Maia Sandu spoke after the first formal meeting of her coalition Cabinet, which was formed last weekend but had not been able to fully take power because the caretaker government disputed its legitimacy and refused to withdraw.
Sandu's government comprises her pro-European ACUM group and the pro-Russian Socialist Party, which joined forces after months of political deadlock that followed an inconclusive election in February.
But the former ruling Democratic Party — backed by Moldova's Constitutional Court — claimed the government was formed after a postelection deadline and therefore illegal. The crisis had fueled tensions until the Democrats on Friday conceded defeat. The party said Saturday its leader, oligarch Vladimir Plahotniuc, has temporarily left Moldova.
Also on Saturday, the Constitutional Court annulled its rulings that challenged the legitimacy of the new government, formally ending the deadlock. Sandu accused Plahotniuc and his associates of crime and corruption.
"The heads of the mafia group that usurped power and terrorized the citizens of Moldova for years have left the country," she said. "We want to assure you that ... all of those responsible, including Plahotniuc, will be brought back to Moldova and held accountable for all the abuse they participated in."
Although they ceded power, the Democrats still insisted on Friday that the new government is illegal and that a snap election should be held as the way out of the crisis. The U.S. State Department on Friday hailed the party's decision to withdraw, urging restraint during a transition period and promising that Washington "remains committed" to supporting "a more prosperous and democratic future" for Moldova.
One of the poorest countries in Europe, Moldova is plagued by corruption and political turmoil and has been an arena of rivalry between the West and Russia since it won independence after the 1991 collapse of the Soviet Union.
Bringing together a pro-Russian and a pro-EU party, Sandu's government had come as a surprise to many. In a rare show of unity, it has been backed by both Moscow and Western nations. Sandu insisted that improving the EU ties are her government's priority — Moldova's accession bid has stalled over the slow pace of reform — but that Moldova is also open to boosting economic and trade cooperation with Russia.

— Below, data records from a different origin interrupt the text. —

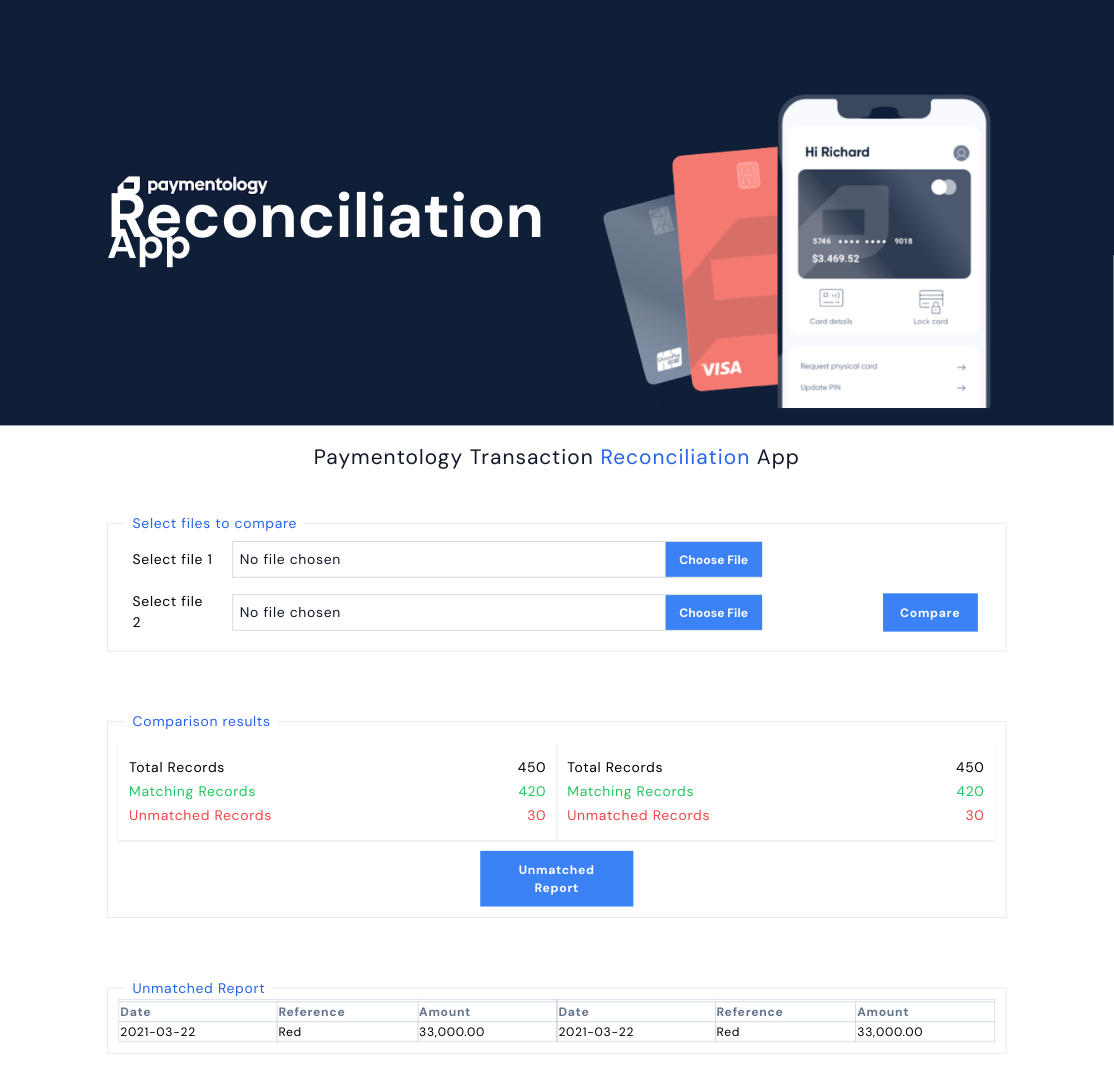
Repository: chionye/paymentology-front
Page: /
An editor plug-in stored every save of this project. The page is shown before and after a run of saves, followed by the edit.
The browser window is 1280 px wide. The pictures show the whole page, at 87% of full size.
The project was rebuilt for these pictures with package versions that can differ from the ones it lists, and the page was loaded fresh each time.

Above is the page before, as saved 2022-03-20 13:51:35.

### public/index.html
<!DOCTYPE html>
<html lang="en">
  <head>
    <meta charset="utf-8" />
    <link rel="icon" href="%PUBLIC_URL%/favicon.ico" />
    <meta name="viewport" content="width=device-width, initial-scale=1" />
    <meta name="theme-color" content="#000000" />
    <meta
      name="description"
      content="Web site created using create-react-app"
    />
    <link rel="preconnect" href="https://fonts.googleapis.com">
    <link rel="preconnect" href="https://fonts.gstatic.com" crossorigin>
    <link href="https://fonts.googleapis.com/css2?family=DM+Sans:wght@400;700&display=swap" rel="stylesheet">
    <link rel="apple-touch-icon" href="%PUBLIC_URL%/logo192.png" />
    <!--
      manifest.json provides metadata used when your web app is installed on a
      user's mobile device or desktop. See https://developers.google.com/web/fundamentals/web-app-manifest/
    -->
    <link rel="manifest" href="%PUBLIC_URL%/manifest.json" />
    <!--
      Notice the use of %PUBLIC_URL% in the tags above.
      It will be replaced with the URL of the `public` folder during the build.
      Only files inside the `public` folder can be referenced from the HTML.

      Unlike "/favicon.ico" or "favicon.ico", "%PUBLIC_URL%/favicon.ico" will
      work correctly both with client-side routing and a non-root public URL.
      Learn how to configure a non-root public URL by running `npm run build`.
    -->
    <title>React App</title>
  </head>
  <body>
    <noscript>You need to enable JavaScript to run this app.</noscript>
    <div id="root"></div>
    <!--
      This HTML file is a template.
      If you open it directly in the browser, you will see an empty page.

      You can add webfonts, meta tags, or analytics to this file.
      The build step will place the bundled scripts into the <body> tag.

      To begin the development, run `npm start` or `yarn start`.
      To create a production bundle, use `npm run build` or `yarn build`.
    -->
  </body>
</html>

### src/index.css
@tailwind base;
@tailwind components;
@tailwind utilities;

body {
  margin: 0;
  padding:0;
  box-sizing: border-box;
  font-family: -apple-system, BlinkMacSystemFont, 'Segoe UI', 'Roboto', 'Oxygen',
    'Ubuntu', 'Cantarell', 'Fira Sans', 'Droid Sans', 'Helvetica Neue',
    sans-serif;
  -webkit-font-smoothing: antialiased;
  -moz-osx-font-smoothing: grayscale;
  font-family: 'DM Sans', sans-serif;
}

input[type=file]::file-selector-button {
  position: absolute;
  right:-5px;
  top:0;

}
input[type=file]::-ms-browse {
  position: absolute;
  right:-5px;
  top:0;
}

input[type=file]::-webkit-file-upload-button {
  position: absolute;
  right:-5px;
  top:0;
}

### src/App.js
import Banner from "./components/Banner";
import CompareFiles from "./components/CompareFiles";
import { FileProvider } from "./context/index.context";
import Results from "./components/Results";
import Report from "./components/Report";
import Title from "./components/Title";

function App() {
  return (
    <FileProvider>
      <Banner />
      <Title />

      <CompareFiles />
      <Results />
      <Report />
    </FileProvider>

  );
}

export default App;

### src/components/Banner.js
import BannerImg from "../assets/PaymentologyImg.png";
import Logo from "../assets/PaymentologyLogo.png"
import Container from "./Container";
const Banner = () => {
    const style = {
        background: "#0f1f38"
    }
    return(
        <div style={style} >
            <Container>
                <div className="w-5/6 mx-auto flex flex-col md:flex-row md:justify-between md:items-center">
                    <div className="w-1/2 text-white  font-bold">
                        <img className="" src={Logo}  alt="Paymentology Logo"/>
                        <h1 className="text-7xl leading-4">Reconciliation </h1>
                        <h2 className="text-5xl">App</h2>
                    </div>
                    <div className="w-1/2 ">
                        <img src={BannerImg} alt="Banner" />
                    </div>
                </div>

            </Container>



        </div>
    )
}

export default Banner;

### src/components/CompareFiles.js
import Button from "./Button";
import Container from "./Container";
import InputFile from "./InputFile";
import Section from "./Section";
import { useFileContext } from "../context/index.context";

const CompareFiles = () => {
    const {file, setFile} = useFileContext();

    const saveFile_1 = e => {
        setFile({
            ...file,
            file1: e.target.files[0],
            fileName1: e.target.files[0].name
        })
    }

    const saveFile_2 = e => {
        setFile({
            ...file,
            file2: e.target.files[0],
            fileName2: e.target.files[0].name
        })
    }

    return(
        <Container>
            <Section title={"Select files to compare"}>
                <InputFile
                file={"Select file 1"}
                handleFile={saveFile_1}
                 />
                <div className="flex flex-col md:flex-row md:items-center md:justify-between">
                    <InputFile
                    file={"Select file 2"}
                    handleFile={saveFile_2}
                    />
                    <div className="my-3 md:my-0 md:mr-5">

                    <Button width={"w-full"} label={"Compare"} />
                    </div>

                </div>
            </Section>
        </Container>

    )
}

export default CompareFiles;

### src/context/index.context.js
import { createContext, useContext, useState } from "react";

const FileContext = createContext(null);

export const FileProvider = ({children}) => {
     const [file, setFile] = useState({
        file1: '',
        fileName1: '',
        file2:'',
        fileName2: ''
    });

    return(
        <FileContext.Provider value={{file, setFile}}>
            {children}
        </FileContext.Provider>
    )
}

export const useFileContext = () => useContext(FileContext);

### src/components/Results.js
import Button from "./Button";
import Container from "./Container";
import FileSummary from "./FileSummary";
import Section from "./Section";
import { useFileContext } from "../context/index.context";

const Results = () => {
    const { file } = useFileContext();
    return(
        <Container>
            <Section title={"Comparison results"}>
                <div className="flex flex-col md:flex-row md:justify-between md:items-center">
                    <FileSummary
                        fileName={file.fileName1}
                        totalRecords={450}
                        matchingRecords={420}
                        unmatchedRecords={30}
                    />
                    <FileSummary
                        fileName={file.fileName2}
                        totalRecords={450}
                        matchingRecords={420}
                        unmatchedRecords={30}
                    />
                </div>
                <div className="md:flex md:w-44 md:justify-center md:mx-auto">
                        <Button width={"w-full"} label={"Unmatched Report"} />
                </div>
            </Section>
        </Container>
    )
}

export default Results;

### src/components/Report.js
import Container from "./Container";
import Section from "./Section";
import FileReports from "./FileReports";


const Report = () => {

    return(
        <Container>
            <Section title={"Unmatched Report"}>
                <FileReports />
            </Section>
        </Container>
    )
}

export default Report;

### src/components/Title.js
import Container from "./Container"

const Title = () => {
    return(
        <Container>
            <div className="md:w-5/6 mx-auto">
                <h1 className="font-medium tracking-wider text-center  leading-loose text-xl md:text-2xl text-gray-900">Paymentology Transaction <span className="text-blue-600">Reconciliation</span> App</h1>

            </div>
        </Container>
    )
}

export default Title;

### src/components/Container.js
const Container = (props) => {

    return <div className="p-5 mx-auto">{props.children}</div>
}
export default Container;

### src/components/Button.js
const Button = (props) => {

    return <button className={`${props.width} bg-blue-500 hover:bg-blue-700 py-3 px-5 text-sm text-white font-semibold`} disabled={true}>{props.label}</button>
}

export default Button;

### src/components/InputFile.js


const InputFile = (props) => {


    return(
        <div className="flex flex-col md:flex-row w-full md:w-3/4 md:items-center md:justify-between text-sm md:text-base tracking-wider my-2 md:px-4">
            <label className="w-28 ">{props.file}</label>
            <div className="w-full border border-1 border-gray-300 py-2.5 sm:py-2 relative md:ml-5">
                <input type="file"
                        className="block
                        font-medium
                        tracking-wider
                        w-full
                        pl-2
                        appearance-none
                        text-gray-900
                        file:py-2.5
                        file:px-4
                        file:border-0
                        file:text-sm
                        file:font-semibold
                        file:bg-blue-500
                        hover:file:bg-blue-700
                        file:text-white"
                        onChange={props.handleFile}
                    />
            </div>

        </div>
    )
}

export default InputFile;

### src/components/Section.js

const Section = (props) => {
    return(
        <div className="relative md:w-5/6  h-auto p-3 border border-1 border-gray mx-auto my-5 tracking-wider">
            <div className="absolute font-medium -top-3 left-1 md:left-5 bg-white  text-blue-600 px-2">{props.title}</div>
            {props.children}
        </div>
    )
}

export default Section;

### src/components/FileSummary.js
const FileSummary = (props) => {
    return(
        <div className="shadow text-sm md:text-base p-3 my-3 w-full md:w-1/2  max-w-lg tracking-wider ">
            <div className="font-semibold text-xl">{props.fileName}</div>
            <div className="flex flex-row justify-between my-1">
                <span>Total Records</span>
                <span>{props.totalRecords}</span>
            </div>
            <div className="flex flex-row justify-between my-1 text-green-500">
                <span>Matching Records</span>
                <span>{props.matchingRecords}</span>
            </div>
            <div className="flex flex-row justify-between my-1 text-red-500">
                <span>Unmatched Records</span>
                <span>{props.unmatchedRecords}</span>
            </div>
        </div>
    )
}

export default FileSummary;

### src/components/FileReports.js
import { useFileContext } from "../context/index.context";
import FileReport from './FileReport';

const FileReports = () => {
    const {file} = useFileContext();

    return(
        <div className="w-full overflow-x-scroll flex flex-row">
            <FileReport
                fileName={file.fileName1}
                date={'2021-03-22'}
                reference={'Red'}
                amount={'33,000.00'}
            />
            <FileReport
                fileName={file.fileName2}
                date={'2021-03-22'}
                reference={'Red'}
                amount={'33,000.00'}
            />
        </div>

    )
}

export default FileReports;

### src/components/FileReport.js
const FileReport = (props) => {
    return(
        <table className="w-full border-collapse border-gray-300 text-sm">
            <thead>
                <tr className="text-left">
                    <th className="font-medium text-base border border-slate-300" colSpan={3} >{props.fileName}</th>
                </tr>
                <tr className="text-left text-slate-500">
                    <th className="border border-slate-300">Date</th>
                    <th className="border border-slate-300">Reference</th>
                    <th className="border border-slate-300">Amount</th>
                </tr>
            </thead>
            <tbody>
                <tr>
                    <td className="border border-slate-300">{props.date}</td>
                    <td className="border border-slate-300">{props.reference}</td>
                    <td className="border border-slate-300">{props.amount}</td>
                </tr>
            </tbody>
        </table>
    )
}

export default FileReport;

Loaded but not shown: src/index.js (common file); src/reportWebVitals.js (common file); tailwind.config.js (common file)

After the next 4 saves:
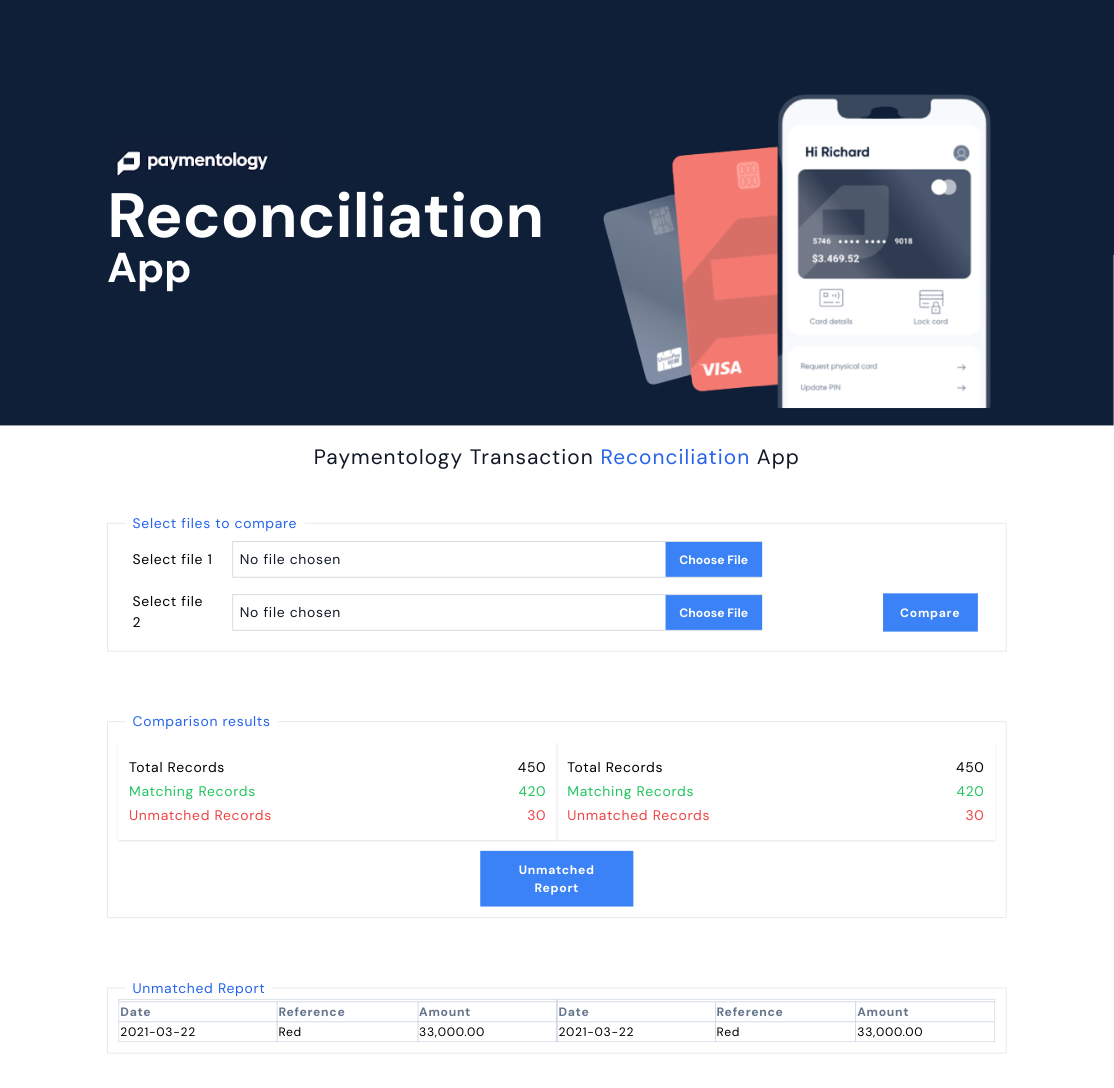
The 4 saves are shown as one change because they came seconds apart.
The last was saved 11 s later.
--- a/src/components/Banner.js
+++ b/src/components/Banner.js
@@ -11,7 +11,7 @@ const Banner = () => {
                 <div className="w-5/6 mx-auto flex flex-col md:flex-row md:justify-between md:items-center">
                     <div className="w-1/2 text-white  font-bold">
                         <img className="" src={Logo}  alt="Paymentology Logo"/>
-                        <h1 className="text-7xl leading-4">Reconciliation </h1>
+                        <h1 className="text-7xl ">Reconciliation </h1>
                         <h2 className="text-5xl">App</h2>
                     </div>
                     <div className="w-1/2 ">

"The government program states clearly that association with the EU is the basis of our activity," said Sandu, announcing a visit soon by a delegation from Brussels. "You are going to see very soon concrete steps, progress in improving our relations with the EU. "
Vadim Ghirda in Bucharest, Romania, and Jovana Gec in Belgrade, Serbia, contributed to this report.